Line by line, copy out the data below exactly.

___ Working data ___

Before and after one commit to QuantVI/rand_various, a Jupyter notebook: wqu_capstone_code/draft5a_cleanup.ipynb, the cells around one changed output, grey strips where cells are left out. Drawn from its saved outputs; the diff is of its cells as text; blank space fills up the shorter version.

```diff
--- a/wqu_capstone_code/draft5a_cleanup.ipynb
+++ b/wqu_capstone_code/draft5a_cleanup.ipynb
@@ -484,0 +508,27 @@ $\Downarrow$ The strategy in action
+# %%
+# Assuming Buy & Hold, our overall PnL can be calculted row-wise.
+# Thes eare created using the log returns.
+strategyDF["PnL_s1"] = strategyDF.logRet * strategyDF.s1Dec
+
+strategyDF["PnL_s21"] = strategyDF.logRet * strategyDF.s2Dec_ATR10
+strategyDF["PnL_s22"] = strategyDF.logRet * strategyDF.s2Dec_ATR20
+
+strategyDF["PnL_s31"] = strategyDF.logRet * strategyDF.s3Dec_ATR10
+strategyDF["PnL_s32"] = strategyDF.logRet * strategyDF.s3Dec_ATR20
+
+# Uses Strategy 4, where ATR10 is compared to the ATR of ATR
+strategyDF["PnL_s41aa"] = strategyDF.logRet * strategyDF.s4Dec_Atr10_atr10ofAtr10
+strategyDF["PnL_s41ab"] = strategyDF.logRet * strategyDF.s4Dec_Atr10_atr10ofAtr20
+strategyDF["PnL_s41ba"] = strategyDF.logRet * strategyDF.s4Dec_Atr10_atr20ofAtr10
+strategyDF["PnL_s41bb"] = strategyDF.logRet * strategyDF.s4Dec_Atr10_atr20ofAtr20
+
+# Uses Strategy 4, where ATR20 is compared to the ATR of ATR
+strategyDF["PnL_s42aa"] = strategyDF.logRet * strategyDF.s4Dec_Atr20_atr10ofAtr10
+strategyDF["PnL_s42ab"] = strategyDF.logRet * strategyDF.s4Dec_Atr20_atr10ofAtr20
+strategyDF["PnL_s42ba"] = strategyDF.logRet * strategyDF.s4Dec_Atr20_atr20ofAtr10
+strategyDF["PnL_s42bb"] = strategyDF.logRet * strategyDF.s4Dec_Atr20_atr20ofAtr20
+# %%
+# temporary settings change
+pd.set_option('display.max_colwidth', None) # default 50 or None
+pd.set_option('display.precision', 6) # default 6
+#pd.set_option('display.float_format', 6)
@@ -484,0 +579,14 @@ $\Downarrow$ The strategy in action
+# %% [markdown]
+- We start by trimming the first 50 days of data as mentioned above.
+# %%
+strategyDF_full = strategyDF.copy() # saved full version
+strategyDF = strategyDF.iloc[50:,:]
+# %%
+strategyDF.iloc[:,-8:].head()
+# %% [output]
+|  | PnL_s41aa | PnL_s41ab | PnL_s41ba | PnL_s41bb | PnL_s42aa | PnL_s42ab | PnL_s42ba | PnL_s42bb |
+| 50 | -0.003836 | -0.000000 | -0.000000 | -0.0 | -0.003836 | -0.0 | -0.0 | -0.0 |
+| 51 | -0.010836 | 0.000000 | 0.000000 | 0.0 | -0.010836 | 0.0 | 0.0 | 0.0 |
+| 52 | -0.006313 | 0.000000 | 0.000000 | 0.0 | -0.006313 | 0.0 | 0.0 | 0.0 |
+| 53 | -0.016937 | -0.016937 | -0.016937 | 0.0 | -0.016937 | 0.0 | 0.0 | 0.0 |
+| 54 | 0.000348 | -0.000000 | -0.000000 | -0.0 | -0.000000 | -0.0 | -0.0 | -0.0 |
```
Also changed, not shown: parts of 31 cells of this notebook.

___

### Answer section
Before and after one commit to QuantVI/rand_various, a Jupyter notebook: wqu_capstone_code/draft5a_cleanup.ipynb, the cells around one changed output, grey strips where cells are left out. Drawn from its saved outputs; the diff is of its cells as text; blank space fills up the shorter version.

```diff
--- a/wqu_capstone_code/draft5a_cleanup.ipynb
+++ b/wqu_capstone_code/draft5a_cleanup.ipynb
@@ -484,0 +508,27 @@ $\Downarrow$ The strategy in action
+# %%
+# Assuming Buy & Hold, our overall PnL can be calculted row-wise.
+# Thes eare created using the log returns.
+strategyDF["PnL_s1"] = strategyDF.logRet * strategyDF.s1Dec
+
+strategyDF["PnL_s21"] = strategyDF.logRet * strategyDF.s2Dec_ATR10
+strategyDF["PnL_s22"] = strategyDF.logRet * strategyDF.s2Dec_ATR20
+
+strategyDF["PnL_s31"] = strategyDF.logRet * strategyDF.s3Dec_ATR10
+strategyDF["PnL_s32"] = strategyDF.logRet * strategyDF.s3Dec_ATR20
+
+# Uses Strategy 4, where ATR10 is compared to the ATR of ATR
+strategyDF["PnL_s41aa"] = strategyDF.logRet * strategyDF.s4Dec_Atr10_atr10ofAtr10
+strategyDF["PnL_s41ab"] = strategyDF.logRet * strategyDF.s4Dec_Atr10_atr10ofAtr20
+strategyDF["PnL_s41ba"] = strategyDF.logRet * strategyDF.s4Dec_Atr10_atr20ofAtr10
+strategyDF["PnL_s41bb"] = strategyDF.logRet * strategyDF.s4Dec_Atr10_atr20ofAtr20
+
+# Uses Strategy 4, where ATR20 is compared to the ATR of ATR
+strategyDF["PnL_s42aa"] = strategyDF.logRet * strategyDF.s4Dec_Atr20_atr10ofAtr10
+strategyDF["PnL_s42ab"] = strategyDF.logRet * strategyDF.s4Dec_Atr20_atr10ofAtr20
+strategyDF["PnL_s42ba"] = strategyDF.logRet * strategyDF.s4Dec_Atr20_atr20ofAtr10
+strategyDF["PnL_s42bb"] = strategyDF.logRet * strategyDF.s4Dec_Atr20_atr20ofAtr20
+# %%
+# temporary settings change
+pd.set_option('display.max_colwidth', None) # default 50 or None
+pd.set_option('display.precision', 6) # default 6
+#pd.set_option('display.float_format', 6)
@@ -484,0 +579,14 @@ $\Downarrow$ The strategy in action
+# %% [markdown]
+- We start by trimming the first 50 days of data as mentioned above.
+# %%
+strategyDF_full = strategyDF.copy() # saved full version
+strategyDF = strategyDF.iloc[50:,:]
+# %%
+strategyDF.iloc[:,-8:].head()
+# %% [output]
+|  | PnL_s41aa | PnL_s41ab | PnL_s41ba | PnL_s41bb | PnL_s42aa | PnL_s42ab | PnL_s42ba | PnL_s42bb |
+| 50 | -0.003836 | -0.000000 | -0.000000 | -0.0 | -0.003836 | -0.0 | -0.0 | -0.0 |
+| 51 | -0.010836 | 0.000000 | 0.000000 | 0.0 | -0.010836 | 0.0 | 0.0 | 0.0 |
+| 52 | -0.006313 | 0.000000 | 0.000000 | 0.0 | -0.006313 | 0.0 | 0.0 | 0.0 |
+| 53 | -0.016937 | -0.016937 | -0.016937 | 0.0 | -0.016937 | 0.0 | 0.0 | 0.0 |
+| 54 | 0.000348 | -0.000000 | -0.000000 | -0.0 | -0.000000 | -0.0 | -0.0 | -0.0 |
```
Also changed, not shown: parts of 31 cells of this notebook.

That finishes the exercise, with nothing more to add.